The answer should be each line of the records that contains the word "control"; please copy them all.
____________
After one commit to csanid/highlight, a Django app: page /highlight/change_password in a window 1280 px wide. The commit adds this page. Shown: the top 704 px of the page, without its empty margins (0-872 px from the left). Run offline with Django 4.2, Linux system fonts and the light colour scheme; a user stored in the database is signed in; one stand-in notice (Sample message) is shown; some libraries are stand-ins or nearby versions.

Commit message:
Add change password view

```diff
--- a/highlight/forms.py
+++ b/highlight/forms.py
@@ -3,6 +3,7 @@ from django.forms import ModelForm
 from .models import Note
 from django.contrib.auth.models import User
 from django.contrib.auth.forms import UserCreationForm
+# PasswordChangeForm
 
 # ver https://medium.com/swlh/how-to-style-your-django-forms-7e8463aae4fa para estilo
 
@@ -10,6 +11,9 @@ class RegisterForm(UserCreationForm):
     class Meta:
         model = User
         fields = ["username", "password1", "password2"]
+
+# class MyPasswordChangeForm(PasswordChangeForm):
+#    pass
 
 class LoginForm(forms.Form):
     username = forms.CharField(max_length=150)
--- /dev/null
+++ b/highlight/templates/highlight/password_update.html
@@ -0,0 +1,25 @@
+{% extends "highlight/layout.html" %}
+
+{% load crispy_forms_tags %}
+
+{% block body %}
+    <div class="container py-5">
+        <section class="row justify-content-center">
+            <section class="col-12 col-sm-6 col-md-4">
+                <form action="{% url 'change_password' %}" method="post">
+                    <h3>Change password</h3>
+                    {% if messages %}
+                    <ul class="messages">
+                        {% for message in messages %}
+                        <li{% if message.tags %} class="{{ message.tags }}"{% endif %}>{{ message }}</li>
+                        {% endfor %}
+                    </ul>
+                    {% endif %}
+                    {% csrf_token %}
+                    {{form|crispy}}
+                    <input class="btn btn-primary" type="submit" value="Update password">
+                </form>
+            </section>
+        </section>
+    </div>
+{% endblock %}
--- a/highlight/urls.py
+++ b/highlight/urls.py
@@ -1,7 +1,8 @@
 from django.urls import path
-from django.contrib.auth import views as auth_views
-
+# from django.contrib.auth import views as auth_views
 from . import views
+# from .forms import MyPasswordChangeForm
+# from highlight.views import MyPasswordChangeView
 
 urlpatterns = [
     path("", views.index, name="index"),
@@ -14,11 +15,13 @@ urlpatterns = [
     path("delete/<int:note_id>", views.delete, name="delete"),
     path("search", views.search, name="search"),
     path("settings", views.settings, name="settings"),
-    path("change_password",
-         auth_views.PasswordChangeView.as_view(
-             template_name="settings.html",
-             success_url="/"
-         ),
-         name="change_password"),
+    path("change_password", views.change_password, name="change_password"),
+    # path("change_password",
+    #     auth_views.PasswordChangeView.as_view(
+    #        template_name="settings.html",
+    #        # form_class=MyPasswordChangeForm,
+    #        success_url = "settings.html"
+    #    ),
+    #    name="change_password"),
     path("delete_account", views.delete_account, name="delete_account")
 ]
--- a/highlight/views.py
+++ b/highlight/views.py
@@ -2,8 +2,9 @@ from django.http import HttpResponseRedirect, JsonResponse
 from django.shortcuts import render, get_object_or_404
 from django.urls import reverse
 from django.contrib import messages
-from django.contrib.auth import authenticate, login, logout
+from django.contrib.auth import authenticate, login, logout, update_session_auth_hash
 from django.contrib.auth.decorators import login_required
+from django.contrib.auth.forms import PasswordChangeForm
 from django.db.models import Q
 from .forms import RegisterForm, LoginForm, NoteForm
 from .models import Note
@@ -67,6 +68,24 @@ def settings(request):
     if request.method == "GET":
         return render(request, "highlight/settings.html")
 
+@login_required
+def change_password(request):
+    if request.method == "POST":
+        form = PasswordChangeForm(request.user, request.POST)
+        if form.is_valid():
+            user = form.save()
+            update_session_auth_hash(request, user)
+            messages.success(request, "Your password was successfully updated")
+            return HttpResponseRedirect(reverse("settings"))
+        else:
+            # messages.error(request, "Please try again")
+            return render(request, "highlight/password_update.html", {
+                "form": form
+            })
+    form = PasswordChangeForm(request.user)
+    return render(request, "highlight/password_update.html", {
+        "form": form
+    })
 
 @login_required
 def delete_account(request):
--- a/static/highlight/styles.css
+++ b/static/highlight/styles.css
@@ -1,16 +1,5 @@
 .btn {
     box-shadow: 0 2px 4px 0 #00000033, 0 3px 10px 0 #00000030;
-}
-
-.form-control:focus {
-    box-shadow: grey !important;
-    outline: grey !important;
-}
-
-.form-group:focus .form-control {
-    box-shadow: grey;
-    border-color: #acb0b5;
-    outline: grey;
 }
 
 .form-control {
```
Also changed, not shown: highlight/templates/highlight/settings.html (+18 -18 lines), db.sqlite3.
____________
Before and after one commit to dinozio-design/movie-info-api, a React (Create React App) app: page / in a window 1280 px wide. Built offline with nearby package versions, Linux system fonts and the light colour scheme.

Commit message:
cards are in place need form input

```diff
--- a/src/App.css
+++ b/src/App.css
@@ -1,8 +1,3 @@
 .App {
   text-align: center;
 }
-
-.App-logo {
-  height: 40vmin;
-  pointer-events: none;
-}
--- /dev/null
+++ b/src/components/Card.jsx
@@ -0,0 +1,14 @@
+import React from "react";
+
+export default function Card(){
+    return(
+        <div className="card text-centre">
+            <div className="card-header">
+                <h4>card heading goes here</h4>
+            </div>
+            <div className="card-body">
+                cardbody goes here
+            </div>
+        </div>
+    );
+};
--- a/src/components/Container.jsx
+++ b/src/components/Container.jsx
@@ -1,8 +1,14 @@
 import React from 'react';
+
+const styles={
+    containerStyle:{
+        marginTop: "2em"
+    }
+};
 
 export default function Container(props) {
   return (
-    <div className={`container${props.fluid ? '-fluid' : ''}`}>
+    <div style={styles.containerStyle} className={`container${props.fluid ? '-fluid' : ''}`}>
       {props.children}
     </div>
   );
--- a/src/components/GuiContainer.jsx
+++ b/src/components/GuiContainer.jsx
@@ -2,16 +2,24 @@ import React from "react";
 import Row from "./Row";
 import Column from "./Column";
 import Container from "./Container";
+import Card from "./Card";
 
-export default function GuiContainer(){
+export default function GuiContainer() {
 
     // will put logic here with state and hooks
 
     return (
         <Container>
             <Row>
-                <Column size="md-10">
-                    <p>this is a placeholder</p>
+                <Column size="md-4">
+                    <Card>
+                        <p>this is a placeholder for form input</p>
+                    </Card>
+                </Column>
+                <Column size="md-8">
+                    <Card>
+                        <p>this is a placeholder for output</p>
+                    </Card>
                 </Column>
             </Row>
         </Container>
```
____________
Exercise result
-.form-control:focus {
-.form-group:focus .form-control {
 .form-control {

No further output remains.